 Genuine elation at stepping on grass for the first time after hospital, which was one of my goals. Photos and goals thanks to the incomparable Karina Geiger. Beautiful abaya covering my massively stretched body thanks to  Pitusa . Check the umbrella I'm holding, doubles as parasol.

Genuine elation at stepping on grass for the first time after hospital, which was one of my goals. Photos and goals thanks to the incomparable Karina Geiger. Beautiful abaya covering my massively stretched body thanks to Pitusa. Check the umbrella I'm holding, doubles as parasol.

After my initial surgeries in the summer of 2015, we went into winter and wearing sunscreen wasn't as much of an issue, but I had some great tinted moisturizer for my face (SPF 42) that my aunty gave me, which is great and which I'll list here. Then I started researching other non-toxic products, because I already knew the regular stuff wasn't the best in terms of ingredients. Which took me down a crazy rabbit hole, because sunscreen is really one of the most toxic products we can put on our bodies and as I've said before, if I'm putting massive doses of chemicals into my body each day, I'd rather put the least toxic products available to me onto my skin (or make my own). 

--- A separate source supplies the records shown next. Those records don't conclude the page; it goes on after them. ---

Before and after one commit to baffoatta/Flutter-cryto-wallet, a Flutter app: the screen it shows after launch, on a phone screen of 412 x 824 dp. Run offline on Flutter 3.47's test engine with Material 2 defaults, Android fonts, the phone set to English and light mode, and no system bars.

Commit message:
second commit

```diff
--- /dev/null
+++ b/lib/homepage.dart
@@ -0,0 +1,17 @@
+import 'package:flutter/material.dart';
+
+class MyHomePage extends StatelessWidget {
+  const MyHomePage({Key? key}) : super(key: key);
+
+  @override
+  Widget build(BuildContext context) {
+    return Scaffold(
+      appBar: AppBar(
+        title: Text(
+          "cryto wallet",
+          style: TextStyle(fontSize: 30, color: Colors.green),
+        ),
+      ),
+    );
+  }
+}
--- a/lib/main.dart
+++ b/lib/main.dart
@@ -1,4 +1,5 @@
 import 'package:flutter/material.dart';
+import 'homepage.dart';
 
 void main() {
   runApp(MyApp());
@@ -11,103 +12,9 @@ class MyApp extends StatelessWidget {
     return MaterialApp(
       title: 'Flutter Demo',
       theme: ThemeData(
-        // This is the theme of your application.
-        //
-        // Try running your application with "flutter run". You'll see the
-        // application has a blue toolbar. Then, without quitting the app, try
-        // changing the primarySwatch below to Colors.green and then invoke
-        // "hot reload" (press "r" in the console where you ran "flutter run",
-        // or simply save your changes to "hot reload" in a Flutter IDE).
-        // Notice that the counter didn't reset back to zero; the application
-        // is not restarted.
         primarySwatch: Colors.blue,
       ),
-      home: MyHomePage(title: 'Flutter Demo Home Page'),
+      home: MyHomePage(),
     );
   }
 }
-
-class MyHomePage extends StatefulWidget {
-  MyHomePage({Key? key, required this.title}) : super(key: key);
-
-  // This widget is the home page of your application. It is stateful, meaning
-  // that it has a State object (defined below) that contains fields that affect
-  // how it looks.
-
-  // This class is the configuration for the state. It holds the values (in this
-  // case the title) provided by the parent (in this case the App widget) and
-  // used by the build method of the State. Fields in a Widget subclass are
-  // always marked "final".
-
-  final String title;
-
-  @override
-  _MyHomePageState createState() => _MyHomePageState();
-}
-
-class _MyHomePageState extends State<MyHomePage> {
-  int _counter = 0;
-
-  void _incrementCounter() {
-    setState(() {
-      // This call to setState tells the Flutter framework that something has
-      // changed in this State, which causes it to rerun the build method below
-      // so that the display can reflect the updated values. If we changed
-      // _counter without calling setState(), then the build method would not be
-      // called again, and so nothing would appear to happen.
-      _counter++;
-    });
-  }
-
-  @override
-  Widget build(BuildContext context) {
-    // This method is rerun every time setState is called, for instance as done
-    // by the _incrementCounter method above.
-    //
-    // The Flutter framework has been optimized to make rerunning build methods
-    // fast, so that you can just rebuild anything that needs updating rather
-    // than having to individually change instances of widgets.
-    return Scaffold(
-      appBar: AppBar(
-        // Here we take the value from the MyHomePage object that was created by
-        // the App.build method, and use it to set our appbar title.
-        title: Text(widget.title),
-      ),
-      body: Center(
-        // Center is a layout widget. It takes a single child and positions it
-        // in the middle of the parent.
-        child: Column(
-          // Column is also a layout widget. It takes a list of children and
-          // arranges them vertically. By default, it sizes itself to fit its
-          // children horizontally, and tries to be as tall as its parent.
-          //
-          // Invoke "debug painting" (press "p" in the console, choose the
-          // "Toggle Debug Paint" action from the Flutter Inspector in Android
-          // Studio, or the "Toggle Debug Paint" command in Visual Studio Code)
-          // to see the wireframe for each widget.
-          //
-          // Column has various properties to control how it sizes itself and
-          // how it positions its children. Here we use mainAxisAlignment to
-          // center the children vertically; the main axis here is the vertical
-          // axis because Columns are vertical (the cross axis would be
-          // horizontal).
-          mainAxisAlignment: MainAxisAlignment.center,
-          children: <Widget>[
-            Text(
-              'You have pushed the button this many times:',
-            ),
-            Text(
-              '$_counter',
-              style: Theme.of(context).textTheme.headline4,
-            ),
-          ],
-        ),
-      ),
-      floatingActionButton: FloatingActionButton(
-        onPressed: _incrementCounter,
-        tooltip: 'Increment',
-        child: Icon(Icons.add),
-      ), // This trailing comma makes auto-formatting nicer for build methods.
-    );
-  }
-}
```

So this is what I've been using thus far, I'm still searching for the perfect one but I do like these products. 

Coola

I really like their SPF 30 Unscented Moisturizer, it's light, it keeps you protected and it hits all the big things you want from an organic skincare company. I haven't tried any of their other products but I've read good things.

Raw Elements

I have the Eco-Formula SPF 30 but they have a whole range, I also got the little EcoStick which is good for when you forget to put on your hands and neck in the winter (I am very forgetful), I just carry it around with me in my handbag. 

Elta MD

This is the one I was given and it's great, it's light and it's free of all the bad stuff. It's not the most eco friendly company, but I do think it's also good bang for your buck as I've had mine for 8 months and still have yet to finish it. 

 

Listen, I know what you're thinking, is this bitch crazy? She wants me to spend that amount on sun creams when I can just get Banana Boat for $10 and be done with it? Well you could, and that's your prerogative. But I will say 2 things about that. I understand it's pricey, and I balked at the prices at first too, but for me it's an investment in my skin, that I won't necessarily have to deal with anything down the line and that I can be confident that I'm using something that is non-toxic and I recognize all the ingredients in the products is a HUGE plus. The other thing is, this stuff honestly lasts forever. I have had both the Raw Elements and the Coola products since December 2015 and I still have a lot, and granted I didn't use the body cream everyday in winter, but a little goes a long way. If you work it out to PPU (pay per use), it's actually reasonable. Buying the crappy stuff, in my opinion, is like cutting your nose to spite your face. You can also make your own, which is the best and cheapest option. And it's mega easy. I'll post about making your own sunscreen another day. For now, if you're interested in any of these: go forth and fuel the global economy!